Unions are now considered part of the solution, as they have partnered with management to raise quality. Innovations in design and reliability have created cars that perform competitively and reliably. Prices are within reach of most consumers. And the industry spawns a range of economic development in parts and services that creates jobs. Advertising has been robust, fueling $4.6 billion in measured spending, reports Ad Age.
The problem lurks, it seems to me, in the industry’s collusion with our collective denial as consumers. Heavy production and promotion of SUVs kept people deluded about the real state of oil dependency and the impact of emissions on the environment. The auto industry kept us asleep at the wheel of the larger issues we now face.
In this time of renewed nationalism, it’s time to reconsider our shared role with American manufacturing and become citizens first and foremost. If U.S cars are reliable, well priced, and hybrids are preparing to roll off the line, then what is our true beef? Do we want to bash Detroit because it failed to be visionary? That’s a fair criticism, I suppose. But in reality, people bought a lot of SUVs. So we all share a bit of the blame.
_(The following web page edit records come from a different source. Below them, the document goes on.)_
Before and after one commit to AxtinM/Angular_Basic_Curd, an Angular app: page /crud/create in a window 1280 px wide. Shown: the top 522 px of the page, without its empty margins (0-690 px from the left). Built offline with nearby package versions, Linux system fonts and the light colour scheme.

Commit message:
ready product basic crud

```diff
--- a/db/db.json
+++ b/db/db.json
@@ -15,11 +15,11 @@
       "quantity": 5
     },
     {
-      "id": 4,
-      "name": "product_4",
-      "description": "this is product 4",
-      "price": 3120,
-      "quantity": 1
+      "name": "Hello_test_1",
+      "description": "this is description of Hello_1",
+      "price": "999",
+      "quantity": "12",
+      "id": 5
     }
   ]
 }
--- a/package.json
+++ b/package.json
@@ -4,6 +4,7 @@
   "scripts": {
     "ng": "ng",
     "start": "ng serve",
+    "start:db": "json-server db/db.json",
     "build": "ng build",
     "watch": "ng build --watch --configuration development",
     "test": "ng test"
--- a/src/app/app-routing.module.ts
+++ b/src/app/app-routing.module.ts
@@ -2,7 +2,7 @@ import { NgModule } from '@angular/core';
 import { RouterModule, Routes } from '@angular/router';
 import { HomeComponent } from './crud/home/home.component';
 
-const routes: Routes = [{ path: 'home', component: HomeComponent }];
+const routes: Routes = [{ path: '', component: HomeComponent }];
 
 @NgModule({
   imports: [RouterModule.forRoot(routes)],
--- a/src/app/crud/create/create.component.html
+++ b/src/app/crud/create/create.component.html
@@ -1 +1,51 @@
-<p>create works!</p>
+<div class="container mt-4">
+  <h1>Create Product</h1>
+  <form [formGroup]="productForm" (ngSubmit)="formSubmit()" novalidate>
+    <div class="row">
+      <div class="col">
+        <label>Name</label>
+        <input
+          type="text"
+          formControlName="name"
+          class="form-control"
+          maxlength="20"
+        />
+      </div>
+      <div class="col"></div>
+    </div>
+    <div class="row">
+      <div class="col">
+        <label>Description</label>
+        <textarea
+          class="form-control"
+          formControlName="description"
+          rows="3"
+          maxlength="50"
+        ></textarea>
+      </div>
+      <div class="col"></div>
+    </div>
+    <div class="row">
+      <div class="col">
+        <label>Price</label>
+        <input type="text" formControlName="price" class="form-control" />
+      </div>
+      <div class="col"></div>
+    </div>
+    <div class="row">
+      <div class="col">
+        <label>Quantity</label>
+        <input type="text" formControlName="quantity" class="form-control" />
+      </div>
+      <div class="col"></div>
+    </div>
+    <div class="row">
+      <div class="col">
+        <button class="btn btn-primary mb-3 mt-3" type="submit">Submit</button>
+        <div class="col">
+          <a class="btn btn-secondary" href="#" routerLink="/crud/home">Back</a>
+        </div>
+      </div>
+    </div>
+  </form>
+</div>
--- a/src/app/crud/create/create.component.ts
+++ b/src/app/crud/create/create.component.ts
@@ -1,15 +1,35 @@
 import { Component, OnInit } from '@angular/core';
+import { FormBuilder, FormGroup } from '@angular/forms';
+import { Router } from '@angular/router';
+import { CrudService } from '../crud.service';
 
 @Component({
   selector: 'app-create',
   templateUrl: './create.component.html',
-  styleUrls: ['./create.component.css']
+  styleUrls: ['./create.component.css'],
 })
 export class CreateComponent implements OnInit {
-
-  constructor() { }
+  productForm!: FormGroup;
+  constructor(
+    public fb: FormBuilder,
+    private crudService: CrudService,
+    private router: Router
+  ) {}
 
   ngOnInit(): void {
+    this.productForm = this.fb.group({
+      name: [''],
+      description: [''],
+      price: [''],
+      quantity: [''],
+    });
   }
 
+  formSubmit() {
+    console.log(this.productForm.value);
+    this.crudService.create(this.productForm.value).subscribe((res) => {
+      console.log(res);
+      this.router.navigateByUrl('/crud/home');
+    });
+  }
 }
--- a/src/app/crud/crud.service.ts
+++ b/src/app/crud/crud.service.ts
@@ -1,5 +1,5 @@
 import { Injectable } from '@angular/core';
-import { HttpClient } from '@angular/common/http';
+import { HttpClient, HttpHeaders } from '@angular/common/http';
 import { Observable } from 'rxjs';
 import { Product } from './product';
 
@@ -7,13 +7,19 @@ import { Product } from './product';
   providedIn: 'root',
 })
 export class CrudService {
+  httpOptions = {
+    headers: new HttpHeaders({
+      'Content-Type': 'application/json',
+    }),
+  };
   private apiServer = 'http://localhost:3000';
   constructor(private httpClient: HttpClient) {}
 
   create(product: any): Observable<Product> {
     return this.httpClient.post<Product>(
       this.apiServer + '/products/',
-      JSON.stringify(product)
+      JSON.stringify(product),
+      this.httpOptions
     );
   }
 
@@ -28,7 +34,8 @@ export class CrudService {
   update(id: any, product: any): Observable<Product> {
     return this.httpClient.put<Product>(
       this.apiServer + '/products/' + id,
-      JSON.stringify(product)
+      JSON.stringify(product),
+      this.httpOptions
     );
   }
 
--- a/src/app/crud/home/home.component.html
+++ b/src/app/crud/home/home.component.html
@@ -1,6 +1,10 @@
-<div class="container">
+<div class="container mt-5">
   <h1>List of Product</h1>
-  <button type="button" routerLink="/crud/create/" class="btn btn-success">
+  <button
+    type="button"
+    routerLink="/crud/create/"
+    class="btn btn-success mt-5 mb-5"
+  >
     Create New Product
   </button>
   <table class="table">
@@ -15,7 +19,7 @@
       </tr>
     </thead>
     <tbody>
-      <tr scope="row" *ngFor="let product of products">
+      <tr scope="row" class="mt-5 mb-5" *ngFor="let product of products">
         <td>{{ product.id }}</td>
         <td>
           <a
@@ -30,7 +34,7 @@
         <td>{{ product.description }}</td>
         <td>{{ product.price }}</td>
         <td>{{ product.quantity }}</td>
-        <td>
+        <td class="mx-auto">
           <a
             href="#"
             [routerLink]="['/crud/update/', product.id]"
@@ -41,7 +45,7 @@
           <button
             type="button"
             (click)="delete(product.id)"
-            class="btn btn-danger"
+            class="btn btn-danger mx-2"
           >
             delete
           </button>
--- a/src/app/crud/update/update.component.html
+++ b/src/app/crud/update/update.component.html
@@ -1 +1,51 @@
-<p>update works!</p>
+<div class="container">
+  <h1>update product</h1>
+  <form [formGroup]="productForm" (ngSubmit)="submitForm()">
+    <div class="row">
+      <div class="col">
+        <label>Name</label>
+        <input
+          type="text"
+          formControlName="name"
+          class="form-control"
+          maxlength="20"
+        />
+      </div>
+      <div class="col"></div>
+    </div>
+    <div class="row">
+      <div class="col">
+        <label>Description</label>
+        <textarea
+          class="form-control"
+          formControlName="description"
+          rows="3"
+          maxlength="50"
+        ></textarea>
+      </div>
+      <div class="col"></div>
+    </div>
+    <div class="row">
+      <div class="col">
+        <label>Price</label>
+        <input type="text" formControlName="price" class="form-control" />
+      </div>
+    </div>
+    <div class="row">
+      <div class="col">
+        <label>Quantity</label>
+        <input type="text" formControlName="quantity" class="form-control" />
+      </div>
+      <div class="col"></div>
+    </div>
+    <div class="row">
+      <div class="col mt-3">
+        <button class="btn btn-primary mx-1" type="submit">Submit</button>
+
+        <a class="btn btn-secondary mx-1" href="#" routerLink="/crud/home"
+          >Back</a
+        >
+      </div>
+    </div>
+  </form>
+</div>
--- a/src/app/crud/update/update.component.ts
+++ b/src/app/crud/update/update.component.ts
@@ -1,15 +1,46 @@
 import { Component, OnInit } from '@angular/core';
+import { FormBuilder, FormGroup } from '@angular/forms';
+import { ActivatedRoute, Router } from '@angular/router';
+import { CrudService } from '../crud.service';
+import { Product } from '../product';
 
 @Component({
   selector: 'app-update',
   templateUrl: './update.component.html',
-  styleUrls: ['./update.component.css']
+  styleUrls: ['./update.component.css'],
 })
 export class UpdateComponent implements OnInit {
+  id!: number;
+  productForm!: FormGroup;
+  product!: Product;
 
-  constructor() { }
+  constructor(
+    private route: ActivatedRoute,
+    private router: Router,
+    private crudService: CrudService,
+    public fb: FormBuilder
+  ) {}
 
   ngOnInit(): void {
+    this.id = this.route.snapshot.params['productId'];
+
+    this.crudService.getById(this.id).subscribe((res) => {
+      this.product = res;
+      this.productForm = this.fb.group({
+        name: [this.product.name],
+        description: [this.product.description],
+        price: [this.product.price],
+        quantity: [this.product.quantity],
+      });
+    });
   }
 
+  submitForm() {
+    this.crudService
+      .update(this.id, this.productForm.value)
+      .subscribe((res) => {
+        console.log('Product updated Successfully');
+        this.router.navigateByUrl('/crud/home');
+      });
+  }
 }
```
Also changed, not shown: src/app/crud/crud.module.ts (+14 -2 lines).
As free-market, un-regulated consumers, we’ve believed for years that we can bash American companies and it won’t make a bit of difference to the national economy. We’ve separated our lot from the companies that produce goods here. Especially the big three. Now we are facing having to pay for bailouts. Rather than debate the size and conditions of a bailout, I’d rather pose a simple proposition: It’s time that we as Americans reconsider the power of buying American goods.
Sounds old school, I know. But I’d rather live in a world with jobs, great automobile brands and some semblance of a GNP. I am a citizen consumer. In that order.
Full disclosure: I drive a 2005 Mazda 6 wagon. It was made in Flat Rock, Michigan by Union workers. Based on past experience, I’ll drive it another few years.